*** Opening of Available data ***

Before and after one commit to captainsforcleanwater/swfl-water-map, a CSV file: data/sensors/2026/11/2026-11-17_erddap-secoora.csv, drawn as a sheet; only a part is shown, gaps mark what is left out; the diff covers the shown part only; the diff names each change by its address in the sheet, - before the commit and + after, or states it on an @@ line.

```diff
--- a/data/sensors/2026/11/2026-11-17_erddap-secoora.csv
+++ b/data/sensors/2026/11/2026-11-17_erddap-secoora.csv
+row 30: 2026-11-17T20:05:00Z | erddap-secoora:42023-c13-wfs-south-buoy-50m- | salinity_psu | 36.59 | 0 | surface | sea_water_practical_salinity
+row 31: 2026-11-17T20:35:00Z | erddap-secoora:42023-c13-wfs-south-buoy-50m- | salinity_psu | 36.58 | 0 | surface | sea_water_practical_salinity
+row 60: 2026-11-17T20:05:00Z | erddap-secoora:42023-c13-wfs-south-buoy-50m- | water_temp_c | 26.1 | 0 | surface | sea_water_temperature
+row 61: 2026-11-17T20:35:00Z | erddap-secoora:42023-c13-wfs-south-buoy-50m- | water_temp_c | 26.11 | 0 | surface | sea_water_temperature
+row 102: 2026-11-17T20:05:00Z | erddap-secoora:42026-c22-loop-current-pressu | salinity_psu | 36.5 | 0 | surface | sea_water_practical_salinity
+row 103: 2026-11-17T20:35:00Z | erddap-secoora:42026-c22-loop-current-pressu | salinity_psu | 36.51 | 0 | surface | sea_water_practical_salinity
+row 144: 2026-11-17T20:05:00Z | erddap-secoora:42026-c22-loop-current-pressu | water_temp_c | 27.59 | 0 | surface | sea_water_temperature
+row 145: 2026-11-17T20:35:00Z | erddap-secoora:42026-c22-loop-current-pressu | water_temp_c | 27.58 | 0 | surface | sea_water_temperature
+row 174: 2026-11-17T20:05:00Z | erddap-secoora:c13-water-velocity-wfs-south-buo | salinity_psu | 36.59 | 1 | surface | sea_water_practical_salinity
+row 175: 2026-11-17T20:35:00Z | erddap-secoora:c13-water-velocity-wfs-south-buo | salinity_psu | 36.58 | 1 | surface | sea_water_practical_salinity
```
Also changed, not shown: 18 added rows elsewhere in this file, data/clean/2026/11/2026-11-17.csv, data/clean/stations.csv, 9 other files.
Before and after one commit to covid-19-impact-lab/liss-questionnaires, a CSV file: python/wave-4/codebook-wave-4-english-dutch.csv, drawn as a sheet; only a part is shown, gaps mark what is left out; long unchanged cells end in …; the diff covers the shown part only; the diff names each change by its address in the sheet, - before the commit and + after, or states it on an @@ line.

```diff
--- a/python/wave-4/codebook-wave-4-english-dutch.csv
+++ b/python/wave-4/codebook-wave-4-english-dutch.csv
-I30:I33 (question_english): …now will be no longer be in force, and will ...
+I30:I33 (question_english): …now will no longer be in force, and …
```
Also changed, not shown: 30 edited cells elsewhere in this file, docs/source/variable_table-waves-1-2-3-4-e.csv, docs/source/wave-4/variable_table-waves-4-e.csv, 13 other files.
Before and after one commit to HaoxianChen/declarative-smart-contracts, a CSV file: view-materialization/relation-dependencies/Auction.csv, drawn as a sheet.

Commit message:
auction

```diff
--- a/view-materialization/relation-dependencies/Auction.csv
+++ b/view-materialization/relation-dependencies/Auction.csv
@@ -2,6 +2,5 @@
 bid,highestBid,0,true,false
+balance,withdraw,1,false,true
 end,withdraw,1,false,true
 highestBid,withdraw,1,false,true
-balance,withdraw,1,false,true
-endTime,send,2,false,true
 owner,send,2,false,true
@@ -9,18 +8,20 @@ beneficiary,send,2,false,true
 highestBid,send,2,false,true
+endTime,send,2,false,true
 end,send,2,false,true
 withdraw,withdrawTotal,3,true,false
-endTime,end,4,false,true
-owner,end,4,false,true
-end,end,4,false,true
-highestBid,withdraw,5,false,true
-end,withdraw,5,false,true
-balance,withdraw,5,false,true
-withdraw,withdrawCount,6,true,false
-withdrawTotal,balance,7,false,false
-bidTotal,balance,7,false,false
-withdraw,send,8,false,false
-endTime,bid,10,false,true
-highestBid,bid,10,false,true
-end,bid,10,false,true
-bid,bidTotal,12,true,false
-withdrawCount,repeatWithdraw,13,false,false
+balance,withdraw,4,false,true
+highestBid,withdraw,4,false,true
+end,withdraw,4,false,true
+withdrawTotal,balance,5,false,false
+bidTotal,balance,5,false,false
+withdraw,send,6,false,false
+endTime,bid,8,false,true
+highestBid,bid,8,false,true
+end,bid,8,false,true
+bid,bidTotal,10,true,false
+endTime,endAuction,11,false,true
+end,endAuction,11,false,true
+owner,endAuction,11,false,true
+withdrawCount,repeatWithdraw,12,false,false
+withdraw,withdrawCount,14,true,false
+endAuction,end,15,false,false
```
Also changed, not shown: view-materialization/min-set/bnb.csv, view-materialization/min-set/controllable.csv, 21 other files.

*** Close of Available data ***

= Aim of the exercise =
Pick out the lines above that hold the string "what" and show them.

= Solution to the exercise =
Before and after one commit to captainsforcleanwater/swfl-water-map, a CSV file: data/sensors/2026/11/2026-11-17_erddap-secoora.csv, drawn as a sheet; only a part is shown, gaps mark what is left out; the diff covers the shown part only; the diff names each change by its address in the sheet, - before the commit and + after, or states it on an @@ line.
Before and after one commit to covid-19-impact-lab/liss-questionnaires, a CSV file: python/wave-4/codebook-wave-4-english-dutch.csv, drawn as a sheet; only a part is shown, gaps mark what is left out; long unchanged cells end in …; the diff covers the shown part only; the diff names each change by its address in the sheet, - before the commit and + after, or states it on an @@ line.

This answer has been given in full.